Taking to the skies in the 787 Dreamliner
One of Boeing’s catchphrases for the 787 Dreamliner is “helping aviation dreams take flight,” and that’s exactly what happened for me on Friday.
Known for its fuel efficiency and flexible range, the 787 is opening up new opportunities for airlines and passengers alike. On Friday I had the chance to fly one, sort of, at the Boeing site of the China International Import Expo.
Boeing has quite some history in China. Their first aircraft to serve the skies of the Middle Kingdom, a 707, touched down in 1972. In 2013, the 1,000th Boeing plane was delivered here, making China the first ever country to have that many planes. By the end of the year, the US plane maker will deliver its 2,000th plane.
I’ve always been a fan of Flight Simulator, the realistic flight game, and often fancied myself as that guy who could rush the cockpit after both pilots choked on their coffees and land the plane in one piece, saving the day.
I seriously doubt it would be that easy, but my ego was boosted slightly on Friday when Mark Fife from Boeing sat down with me in the 787 simulator here at the import expo to try my best at landing the plane from the captain’s seat.
To my surprise I found that many of the flight controls needed to land, like the flaps (they need to be set to 30 for landing), speed brake, and landing gear, were all as they should be according to the game.
But it turned out I didn’t need them because, according to Fife, most things can be done automatically now. The flaps will gradually reach 30 based on altitude and speed, the landing gear will drop on its own, and we don’t even need to steer the plane in. But what fun would that be for me in the pilot’s seat, right?

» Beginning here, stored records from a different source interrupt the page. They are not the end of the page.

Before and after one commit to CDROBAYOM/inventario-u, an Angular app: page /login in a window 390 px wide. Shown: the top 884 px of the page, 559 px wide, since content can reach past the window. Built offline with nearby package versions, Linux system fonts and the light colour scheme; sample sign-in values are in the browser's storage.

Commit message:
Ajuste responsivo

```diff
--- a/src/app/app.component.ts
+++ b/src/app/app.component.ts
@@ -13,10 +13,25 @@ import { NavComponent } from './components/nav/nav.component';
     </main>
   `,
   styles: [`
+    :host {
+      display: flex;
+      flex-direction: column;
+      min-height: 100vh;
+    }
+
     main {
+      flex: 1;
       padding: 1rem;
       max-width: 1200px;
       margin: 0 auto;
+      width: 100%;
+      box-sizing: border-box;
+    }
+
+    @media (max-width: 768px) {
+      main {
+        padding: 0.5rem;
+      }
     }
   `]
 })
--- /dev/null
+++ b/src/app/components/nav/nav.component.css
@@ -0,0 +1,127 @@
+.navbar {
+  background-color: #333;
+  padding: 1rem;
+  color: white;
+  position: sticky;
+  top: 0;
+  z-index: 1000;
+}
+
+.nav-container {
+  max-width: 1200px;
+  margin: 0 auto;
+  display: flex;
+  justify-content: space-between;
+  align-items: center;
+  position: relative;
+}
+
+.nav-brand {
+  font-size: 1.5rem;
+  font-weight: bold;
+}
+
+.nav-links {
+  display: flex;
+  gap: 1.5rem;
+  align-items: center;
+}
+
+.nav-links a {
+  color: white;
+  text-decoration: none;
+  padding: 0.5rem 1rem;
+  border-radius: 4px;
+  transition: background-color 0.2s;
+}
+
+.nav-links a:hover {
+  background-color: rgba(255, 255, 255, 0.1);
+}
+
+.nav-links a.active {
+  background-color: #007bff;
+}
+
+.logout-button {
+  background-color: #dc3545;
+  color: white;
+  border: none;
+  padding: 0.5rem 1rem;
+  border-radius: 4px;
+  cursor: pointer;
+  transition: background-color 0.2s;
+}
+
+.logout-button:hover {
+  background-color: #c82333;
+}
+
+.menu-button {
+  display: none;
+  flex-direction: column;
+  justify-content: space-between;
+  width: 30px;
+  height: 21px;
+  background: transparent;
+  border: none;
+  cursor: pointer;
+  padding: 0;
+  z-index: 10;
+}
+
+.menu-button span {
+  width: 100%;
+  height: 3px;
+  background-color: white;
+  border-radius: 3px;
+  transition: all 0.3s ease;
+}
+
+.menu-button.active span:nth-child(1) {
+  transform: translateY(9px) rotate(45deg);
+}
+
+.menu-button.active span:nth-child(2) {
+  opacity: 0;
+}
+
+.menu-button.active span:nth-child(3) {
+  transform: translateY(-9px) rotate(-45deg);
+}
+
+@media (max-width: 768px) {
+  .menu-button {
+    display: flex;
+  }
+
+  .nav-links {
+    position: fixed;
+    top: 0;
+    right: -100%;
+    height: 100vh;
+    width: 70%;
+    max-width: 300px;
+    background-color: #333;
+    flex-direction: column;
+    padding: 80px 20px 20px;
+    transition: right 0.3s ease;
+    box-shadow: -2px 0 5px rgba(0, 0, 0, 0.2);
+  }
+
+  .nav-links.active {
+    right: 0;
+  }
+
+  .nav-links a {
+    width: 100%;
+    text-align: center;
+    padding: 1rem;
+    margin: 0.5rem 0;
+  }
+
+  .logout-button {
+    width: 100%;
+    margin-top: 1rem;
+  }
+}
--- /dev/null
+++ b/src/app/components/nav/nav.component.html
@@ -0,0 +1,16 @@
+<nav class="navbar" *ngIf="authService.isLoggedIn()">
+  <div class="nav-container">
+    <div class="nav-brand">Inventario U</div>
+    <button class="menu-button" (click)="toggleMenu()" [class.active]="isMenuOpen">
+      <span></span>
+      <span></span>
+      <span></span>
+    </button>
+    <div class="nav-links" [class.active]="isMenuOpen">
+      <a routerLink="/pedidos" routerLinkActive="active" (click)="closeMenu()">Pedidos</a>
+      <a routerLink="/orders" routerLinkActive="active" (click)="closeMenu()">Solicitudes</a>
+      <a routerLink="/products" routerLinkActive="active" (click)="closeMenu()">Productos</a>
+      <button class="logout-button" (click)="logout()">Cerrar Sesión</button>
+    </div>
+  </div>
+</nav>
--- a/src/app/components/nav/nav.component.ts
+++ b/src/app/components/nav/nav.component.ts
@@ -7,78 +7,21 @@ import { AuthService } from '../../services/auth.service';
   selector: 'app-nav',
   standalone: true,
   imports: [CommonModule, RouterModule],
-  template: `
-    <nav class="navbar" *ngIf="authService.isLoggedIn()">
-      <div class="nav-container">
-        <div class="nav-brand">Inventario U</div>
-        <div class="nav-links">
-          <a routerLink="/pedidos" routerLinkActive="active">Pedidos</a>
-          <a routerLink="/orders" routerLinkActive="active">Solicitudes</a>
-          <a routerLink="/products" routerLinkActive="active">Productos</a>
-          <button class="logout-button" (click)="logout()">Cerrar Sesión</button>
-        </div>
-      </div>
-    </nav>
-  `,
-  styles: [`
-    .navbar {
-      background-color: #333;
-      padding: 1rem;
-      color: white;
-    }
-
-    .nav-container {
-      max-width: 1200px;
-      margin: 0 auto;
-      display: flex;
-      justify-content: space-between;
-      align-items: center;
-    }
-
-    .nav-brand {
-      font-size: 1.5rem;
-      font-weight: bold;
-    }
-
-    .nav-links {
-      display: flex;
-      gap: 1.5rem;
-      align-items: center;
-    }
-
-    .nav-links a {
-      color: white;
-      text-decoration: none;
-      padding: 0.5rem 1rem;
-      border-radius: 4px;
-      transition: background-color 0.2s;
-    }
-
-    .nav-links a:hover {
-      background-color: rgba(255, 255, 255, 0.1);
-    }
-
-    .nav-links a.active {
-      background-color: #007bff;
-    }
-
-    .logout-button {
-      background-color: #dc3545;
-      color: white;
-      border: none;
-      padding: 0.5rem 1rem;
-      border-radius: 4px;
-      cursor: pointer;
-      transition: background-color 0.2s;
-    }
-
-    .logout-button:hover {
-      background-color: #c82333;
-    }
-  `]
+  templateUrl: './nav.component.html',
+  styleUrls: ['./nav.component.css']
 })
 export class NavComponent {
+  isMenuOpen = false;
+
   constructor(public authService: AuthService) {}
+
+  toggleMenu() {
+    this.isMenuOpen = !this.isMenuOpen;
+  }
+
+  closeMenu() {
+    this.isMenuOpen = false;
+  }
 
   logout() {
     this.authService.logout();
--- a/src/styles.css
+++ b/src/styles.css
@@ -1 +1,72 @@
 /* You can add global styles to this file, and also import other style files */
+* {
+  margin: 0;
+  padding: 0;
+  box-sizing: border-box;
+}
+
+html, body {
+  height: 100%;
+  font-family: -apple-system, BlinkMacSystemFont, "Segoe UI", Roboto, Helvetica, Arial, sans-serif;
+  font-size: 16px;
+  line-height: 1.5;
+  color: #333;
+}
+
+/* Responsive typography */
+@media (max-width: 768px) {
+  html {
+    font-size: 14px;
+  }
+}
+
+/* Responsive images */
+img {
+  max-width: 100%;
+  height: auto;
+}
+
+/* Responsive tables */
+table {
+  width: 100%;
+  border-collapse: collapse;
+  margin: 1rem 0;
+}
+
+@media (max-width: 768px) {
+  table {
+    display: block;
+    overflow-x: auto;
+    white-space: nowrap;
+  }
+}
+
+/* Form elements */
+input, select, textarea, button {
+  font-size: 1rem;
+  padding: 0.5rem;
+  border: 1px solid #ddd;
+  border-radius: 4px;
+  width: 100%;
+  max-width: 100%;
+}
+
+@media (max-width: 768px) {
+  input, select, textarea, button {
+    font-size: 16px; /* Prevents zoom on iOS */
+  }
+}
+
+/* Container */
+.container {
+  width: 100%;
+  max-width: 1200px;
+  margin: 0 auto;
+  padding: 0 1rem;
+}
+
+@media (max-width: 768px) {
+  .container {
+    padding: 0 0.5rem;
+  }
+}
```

I was nervous and my hands were a bit sweaty as we made our manual approach to Boeing’s base in Seattle. “I’m way too high!” I told my co-pilot. “Don’t worry,” he assured me, “because the runway is quite long.”
Like any good co-pilot, Fife kept me calm and reassured me as we lined up for final and were coming in a little too high.
Pretty soon we touched down, albeit a bit rough, and my co-pilot congratulated me.
“So we didn’t die,” I laughed. “No, actually it was a great landing!” Fife said.
I noticed at that moment that Jack, our cameraman, was perhaps out of earshot. “Can you say that again?” I asked Fife. I needed that evidence.
Now at least if the robots take over Shanghai Daily, I might be a shoe-in with Boeing!